## What is being asked
Tell how many lines in the data contain the string "href", using a single number as the whole reply.

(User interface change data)
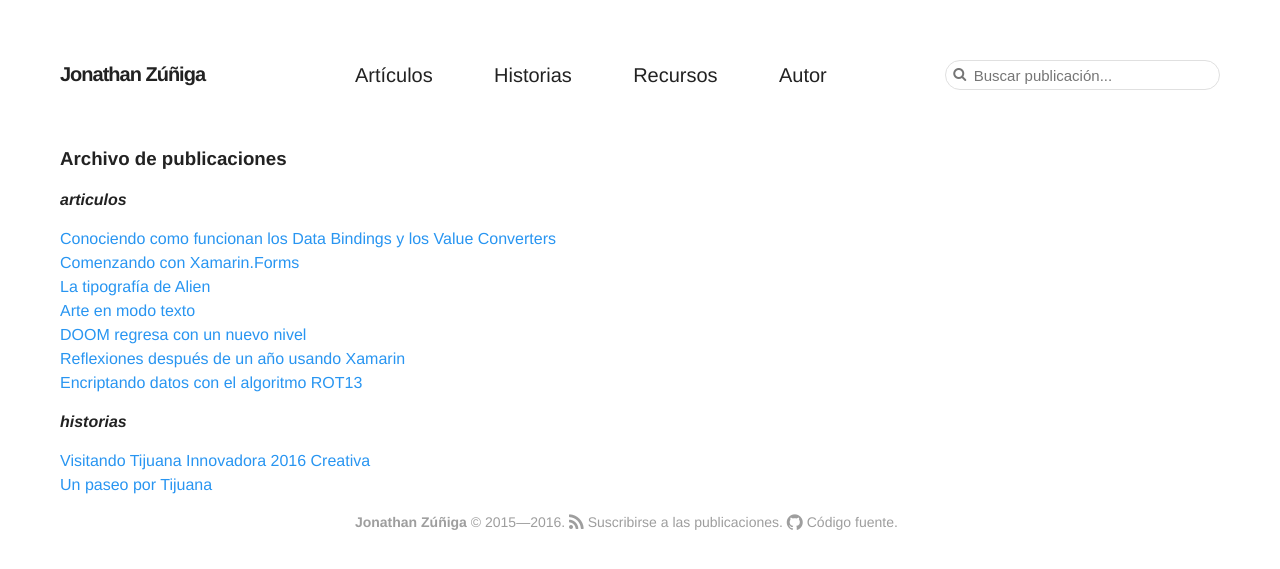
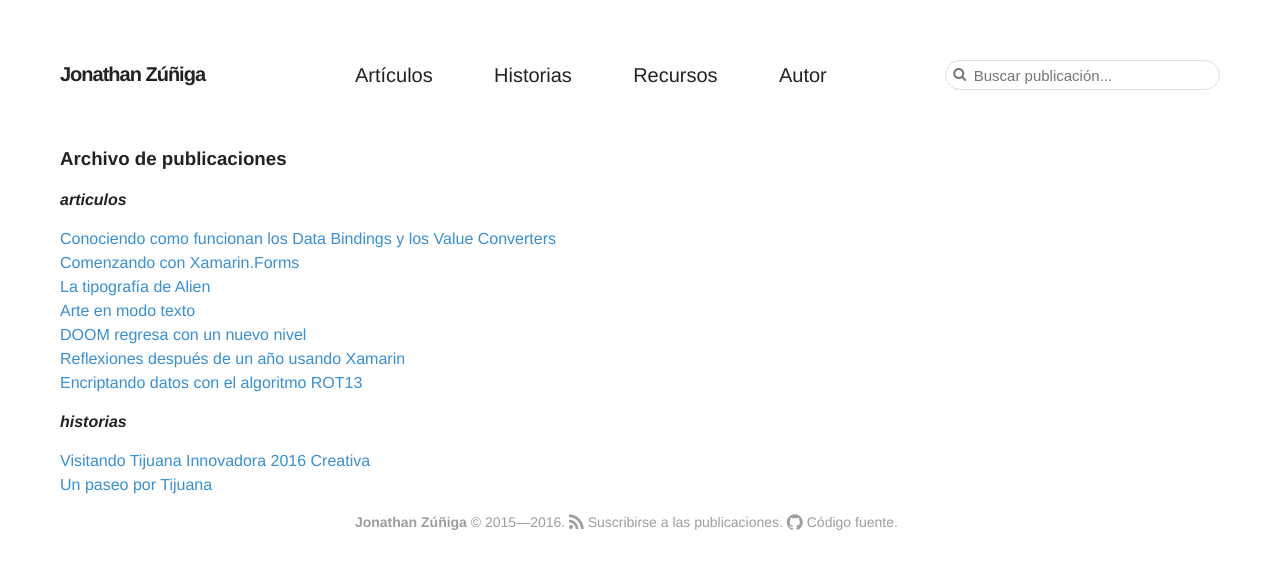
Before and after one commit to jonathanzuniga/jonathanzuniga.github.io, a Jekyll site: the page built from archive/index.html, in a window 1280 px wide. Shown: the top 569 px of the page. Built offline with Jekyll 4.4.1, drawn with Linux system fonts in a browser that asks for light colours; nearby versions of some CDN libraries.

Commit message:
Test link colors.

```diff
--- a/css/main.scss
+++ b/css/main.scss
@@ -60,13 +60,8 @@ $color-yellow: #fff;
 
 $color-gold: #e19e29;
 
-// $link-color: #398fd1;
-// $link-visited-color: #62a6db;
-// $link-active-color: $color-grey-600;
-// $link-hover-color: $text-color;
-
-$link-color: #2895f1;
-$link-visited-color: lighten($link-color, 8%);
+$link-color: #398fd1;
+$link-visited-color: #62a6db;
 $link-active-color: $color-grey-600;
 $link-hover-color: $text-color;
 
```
--
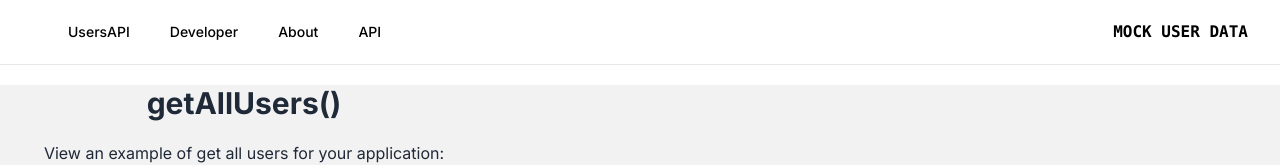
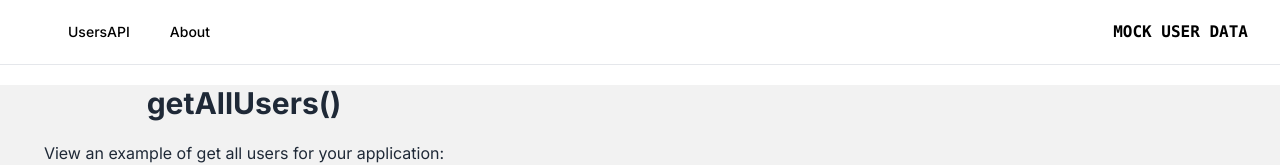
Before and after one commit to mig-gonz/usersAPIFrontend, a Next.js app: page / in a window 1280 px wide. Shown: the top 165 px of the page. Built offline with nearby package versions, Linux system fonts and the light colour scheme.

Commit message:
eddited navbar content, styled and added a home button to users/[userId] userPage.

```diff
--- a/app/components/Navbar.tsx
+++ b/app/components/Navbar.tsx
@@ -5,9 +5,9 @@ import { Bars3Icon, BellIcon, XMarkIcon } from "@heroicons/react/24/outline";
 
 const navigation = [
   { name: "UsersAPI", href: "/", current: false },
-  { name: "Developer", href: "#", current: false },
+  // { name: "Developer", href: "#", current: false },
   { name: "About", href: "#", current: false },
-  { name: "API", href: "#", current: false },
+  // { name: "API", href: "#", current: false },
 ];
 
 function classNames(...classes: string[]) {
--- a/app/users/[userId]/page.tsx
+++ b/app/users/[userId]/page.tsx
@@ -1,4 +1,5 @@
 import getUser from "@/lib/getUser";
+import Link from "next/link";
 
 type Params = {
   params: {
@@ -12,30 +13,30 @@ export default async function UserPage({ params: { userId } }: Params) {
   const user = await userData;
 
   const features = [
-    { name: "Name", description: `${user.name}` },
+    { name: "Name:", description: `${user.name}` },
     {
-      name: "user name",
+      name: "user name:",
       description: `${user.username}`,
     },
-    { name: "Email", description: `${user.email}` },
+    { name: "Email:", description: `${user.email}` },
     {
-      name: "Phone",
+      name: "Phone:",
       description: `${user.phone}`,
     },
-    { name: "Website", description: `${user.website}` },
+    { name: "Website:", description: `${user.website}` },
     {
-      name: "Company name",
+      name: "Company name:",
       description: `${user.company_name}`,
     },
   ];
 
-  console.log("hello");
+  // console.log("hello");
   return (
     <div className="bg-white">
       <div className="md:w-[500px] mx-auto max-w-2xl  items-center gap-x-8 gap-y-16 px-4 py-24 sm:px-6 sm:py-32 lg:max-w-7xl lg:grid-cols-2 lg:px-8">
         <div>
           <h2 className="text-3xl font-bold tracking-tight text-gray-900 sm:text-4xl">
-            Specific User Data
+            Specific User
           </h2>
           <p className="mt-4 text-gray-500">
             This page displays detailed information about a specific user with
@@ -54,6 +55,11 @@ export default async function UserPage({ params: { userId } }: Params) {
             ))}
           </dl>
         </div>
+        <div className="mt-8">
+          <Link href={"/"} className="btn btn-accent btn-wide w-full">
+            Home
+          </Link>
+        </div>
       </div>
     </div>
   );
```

## Task output
7